When you start a new role on a software team, you should immediately immerse yourself in the tooling and data on how things fail.
We have previously discussed two ideas related to onboarding and finding impact.
The premise of Optimize Onboarding is that you should start doing real work right away when you join a new company.
The premise of Build Your Career on Dirty Work is that you should find the unsavory streams of work in an organization because they’re big opportunities.
Here we marry these two concepts: When you start a new role on a software team, you should immediately immerse yourself in the tooling and data on how things fail.
Most software teams have the following:
Incidents and incident data
Bugs and bug reports
On-call rotations and pages
Observability tooling (e.g. DataDog, New Relic, Honeycomb)
Internal tooling and support tooling
These processes, data, and tooling are invaluable to see where your system fails and learn how it gets fixed.
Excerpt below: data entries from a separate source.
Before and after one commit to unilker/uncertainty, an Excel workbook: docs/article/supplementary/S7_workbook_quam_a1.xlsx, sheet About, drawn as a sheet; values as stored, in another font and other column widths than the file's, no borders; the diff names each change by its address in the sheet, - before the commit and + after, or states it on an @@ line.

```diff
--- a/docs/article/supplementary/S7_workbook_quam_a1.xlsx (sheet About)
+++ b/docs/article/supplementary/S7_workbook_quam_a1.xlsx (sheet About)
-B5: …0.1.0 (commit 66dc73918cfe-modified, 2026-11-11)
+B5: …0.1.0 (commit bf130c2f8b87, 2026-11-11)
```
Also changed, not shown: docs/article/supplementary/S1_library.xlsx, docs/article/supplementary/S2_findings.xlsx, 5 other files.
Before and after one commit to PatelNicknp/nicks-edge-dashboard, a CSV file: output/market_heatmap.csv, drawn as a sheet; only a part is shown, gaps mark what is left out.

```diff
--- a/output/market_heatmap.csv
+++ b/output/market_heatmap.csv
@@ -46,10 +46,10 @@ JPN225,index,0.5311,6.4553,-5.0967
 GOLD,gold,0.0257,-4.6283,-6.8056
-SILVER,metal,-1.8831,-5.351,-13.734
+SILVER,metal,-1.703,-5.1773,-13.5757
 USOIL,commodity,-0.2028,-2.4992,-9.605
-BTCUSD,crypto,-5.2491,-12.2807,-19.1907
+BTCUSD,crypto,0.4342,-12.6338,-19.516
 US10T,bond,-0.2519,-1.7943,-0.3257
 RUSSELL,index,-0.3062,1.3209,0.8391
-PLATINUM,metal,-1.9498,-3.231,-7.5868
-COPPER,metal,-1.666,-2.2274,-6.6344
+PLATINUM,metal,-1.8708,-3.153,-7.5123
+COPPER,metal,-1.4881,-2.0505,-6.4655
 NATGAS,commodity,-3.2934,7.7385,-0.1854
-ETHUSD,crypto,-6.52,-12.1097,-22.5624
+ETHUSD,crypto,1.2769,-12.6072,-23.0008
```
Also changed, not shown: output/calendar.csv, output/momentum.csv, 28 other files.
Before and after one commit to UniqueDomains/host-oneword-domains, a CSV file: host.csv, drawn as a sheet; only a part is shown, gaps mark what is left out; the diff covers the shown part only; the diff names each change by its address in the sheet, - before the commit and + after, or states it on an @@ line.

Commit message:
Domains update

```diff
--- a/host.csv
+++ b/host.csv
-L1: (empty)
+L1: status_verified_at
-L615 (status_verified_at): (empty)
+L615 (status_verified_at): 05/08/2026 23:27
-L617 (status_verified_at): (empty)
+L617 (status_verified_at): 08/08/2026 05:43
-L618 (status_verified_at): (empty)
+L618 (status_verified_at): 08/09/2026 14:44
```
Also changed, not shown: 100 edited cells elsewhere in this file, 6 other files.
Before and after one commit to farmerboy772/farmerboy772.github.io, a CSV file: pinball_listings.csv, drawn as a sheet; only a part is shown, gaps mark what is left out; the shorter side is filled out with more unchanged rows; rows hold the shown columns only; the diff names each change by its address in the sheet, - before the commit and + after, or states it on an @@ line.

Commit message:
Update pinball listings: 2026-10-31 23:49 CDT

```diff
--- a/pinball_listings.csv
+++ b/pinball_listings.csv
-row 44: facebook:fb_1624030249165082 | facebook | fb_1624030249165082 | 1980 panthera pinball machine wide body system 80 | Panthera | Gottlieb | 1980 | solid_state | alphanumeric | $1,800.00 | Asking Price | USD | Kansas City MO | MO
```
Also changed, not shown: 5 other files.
Your system’s failure ecosystem is important and valuable for a whole host of reasons.
First, onboarding into mature systems often can be an extremely daunting, many month (or year) process. This is true for both managers and ICs. Failure streams are a short circuit to understanding the system, because failures are where the system is interesting and nuanced. Failures are where the heart of complexity, entropy, and flux in the system are. Everything that doesn’t fail behaves like the architecture diagram. Failures show where the architecture isn’t working as intended. By focusing on failures, engineers can onboard quickly into the most important part of the system - the part with problems.
Second, failures are where opportunity lives. Technical visions, for example, are ultimately a way of addressing failures; understanding failures are a warp-speed button for being able to thoughtfully craft a technical vision.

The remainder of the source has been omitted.